* _Exercise aim_
Wherever the string "extends" appears in the listing, copy that line.

*** Block opens ***

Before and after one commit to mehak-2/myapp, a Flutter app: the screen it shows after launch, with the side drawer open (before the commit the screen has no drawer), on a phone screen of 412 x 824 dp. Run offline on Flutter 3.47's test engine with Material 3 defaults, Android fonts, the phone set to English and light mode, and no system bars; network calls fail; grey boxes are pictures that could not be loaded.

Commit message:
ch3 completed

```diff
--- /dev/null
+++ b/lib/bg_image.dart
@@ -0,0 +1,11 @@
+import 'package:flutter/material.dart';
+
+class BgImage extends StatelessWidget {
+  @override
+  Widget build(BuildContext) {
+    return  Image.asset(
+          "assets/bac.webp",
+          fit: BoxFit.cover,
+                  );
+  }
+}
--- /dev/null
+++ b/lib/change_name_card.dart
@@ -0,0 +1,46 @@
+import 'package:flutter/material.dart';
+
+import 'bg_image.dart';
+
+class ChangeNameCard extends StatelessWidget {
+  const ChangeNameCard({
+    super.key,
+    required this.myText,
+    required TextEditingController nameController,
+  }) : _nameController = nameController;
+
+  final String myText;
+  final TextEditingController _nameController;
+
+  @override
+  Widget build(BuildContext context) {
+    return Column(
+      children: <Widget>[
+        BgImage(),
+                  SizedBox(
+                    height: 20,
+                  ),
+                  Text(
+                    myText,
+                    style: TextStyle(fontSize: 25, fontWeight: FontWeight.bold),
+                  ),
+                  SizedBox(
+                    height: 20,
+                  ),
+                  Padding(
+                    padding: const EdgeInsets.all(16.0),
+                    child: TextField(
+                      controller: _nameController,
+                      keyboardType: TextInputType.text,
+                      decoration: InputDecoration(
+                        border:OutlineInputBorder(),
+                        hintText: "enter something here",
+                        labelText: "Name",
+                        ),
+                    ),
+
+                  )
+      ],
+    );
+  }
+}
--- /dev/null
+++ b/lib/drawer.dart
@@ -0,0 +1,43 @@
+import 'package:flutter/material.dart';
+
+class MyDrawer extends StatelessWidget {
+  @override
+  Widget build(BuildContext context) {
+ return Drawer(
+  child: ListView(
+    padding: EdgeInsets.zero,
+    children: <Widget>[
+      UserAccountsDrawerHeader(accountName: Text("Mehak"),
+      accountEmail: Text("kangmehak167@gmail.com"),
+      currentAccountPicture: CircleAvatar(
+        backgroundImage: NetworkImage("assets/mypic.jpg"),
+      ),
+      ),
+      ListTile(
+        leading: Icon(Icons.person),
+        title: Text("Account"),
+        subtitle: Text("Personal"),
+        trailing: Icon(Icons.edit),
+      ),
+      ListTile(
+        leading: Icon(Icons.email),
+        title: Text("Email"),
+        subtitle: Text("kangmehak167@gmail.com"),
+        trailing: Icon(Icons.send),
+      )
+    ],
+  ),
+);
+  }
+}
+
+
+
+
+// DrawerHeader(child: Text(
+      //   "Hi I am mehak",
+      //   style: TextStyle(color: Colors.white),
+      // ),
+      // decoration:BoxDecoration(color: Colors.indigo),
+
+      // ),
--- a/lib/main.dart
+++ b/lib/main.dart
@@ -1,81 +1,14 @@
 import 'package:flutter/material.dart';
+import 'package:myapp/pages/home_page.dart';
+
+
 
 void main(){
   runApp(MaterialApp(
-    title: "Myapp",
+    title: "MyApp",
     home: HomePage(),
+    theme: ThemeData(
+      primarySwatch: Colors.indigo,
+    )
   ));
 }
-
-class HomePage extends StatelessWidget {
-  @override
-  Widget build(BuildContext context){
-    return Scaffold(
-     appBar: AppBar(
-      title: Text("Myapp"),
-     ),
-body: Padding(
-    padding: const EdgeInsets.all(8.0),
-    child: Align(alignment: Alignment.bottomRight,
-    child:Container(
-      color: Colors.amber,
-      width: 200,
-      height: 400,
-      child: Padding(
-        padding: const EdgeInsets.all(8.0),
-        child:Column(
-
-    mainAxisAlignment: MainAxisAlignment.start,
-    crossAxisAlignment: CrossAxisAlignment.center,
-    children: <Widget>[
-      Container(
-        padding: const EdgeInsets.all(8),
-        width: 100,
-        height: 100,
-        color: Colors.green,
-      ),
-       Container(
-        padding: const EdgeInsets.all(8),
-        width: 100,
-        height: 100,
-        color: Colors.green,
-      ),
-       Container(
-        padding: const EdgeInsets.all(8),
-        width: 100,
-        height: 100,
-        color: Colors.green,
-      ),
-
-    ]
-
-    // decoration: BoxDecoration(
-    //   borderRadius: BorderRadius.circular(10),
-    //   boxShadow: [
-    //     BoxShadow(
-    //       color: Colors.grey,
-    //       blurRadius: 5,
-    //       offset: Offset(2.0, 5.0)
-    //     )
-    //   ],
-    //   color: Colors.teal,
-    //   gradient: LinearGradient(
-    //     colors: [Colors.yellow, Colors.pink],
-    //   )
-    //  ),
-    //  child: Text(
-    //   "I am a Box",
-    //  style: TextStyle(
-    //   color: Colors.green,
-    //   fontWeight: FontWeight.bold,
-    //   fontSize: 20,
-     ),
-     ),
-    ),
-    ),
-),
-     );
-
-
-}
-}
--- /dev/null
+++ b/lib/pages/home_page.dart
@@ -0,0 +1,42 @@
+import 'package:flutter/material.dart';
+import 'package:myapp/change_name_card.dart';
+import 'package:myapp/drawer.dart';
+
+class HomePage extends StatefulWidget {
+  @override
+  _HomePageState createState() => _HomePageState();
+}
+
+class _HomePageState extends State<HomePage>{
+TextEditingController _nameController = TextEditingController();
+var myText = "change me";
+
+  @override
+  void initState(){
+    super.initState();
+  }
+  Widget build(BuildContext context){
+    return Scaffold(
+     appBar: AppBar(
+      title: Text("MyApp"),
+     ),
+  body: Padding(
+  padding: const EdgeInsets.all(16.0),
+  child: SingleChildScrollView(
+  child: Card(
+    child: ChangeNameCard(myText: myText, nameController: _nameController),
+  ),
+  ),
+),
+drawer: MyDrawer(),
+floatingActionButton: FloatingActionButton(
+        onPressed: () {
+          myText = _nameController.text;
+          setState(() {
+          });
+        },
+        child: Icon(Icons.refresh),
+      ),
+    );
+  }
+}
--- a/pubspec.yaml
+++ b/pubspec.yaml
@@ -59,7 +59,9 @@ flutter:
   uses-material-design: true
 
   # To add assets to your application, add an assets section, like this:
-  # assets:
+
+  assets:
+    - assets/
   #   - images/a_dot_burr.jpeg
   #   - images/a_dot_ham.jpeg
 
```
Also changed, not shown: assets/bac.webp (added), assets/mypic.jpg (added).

*** Block closes ***

* _Reply_
+class BgImage extends StatelessWidget {
+class ChangeNameCard extends StatelessWidget {
+class MyDrawer extends StatelessWidget {
-class HomePage extends StatelessWidget {
+class HomePage extends StatefulWidget {
+class _HomePageState extends State<HomePage>{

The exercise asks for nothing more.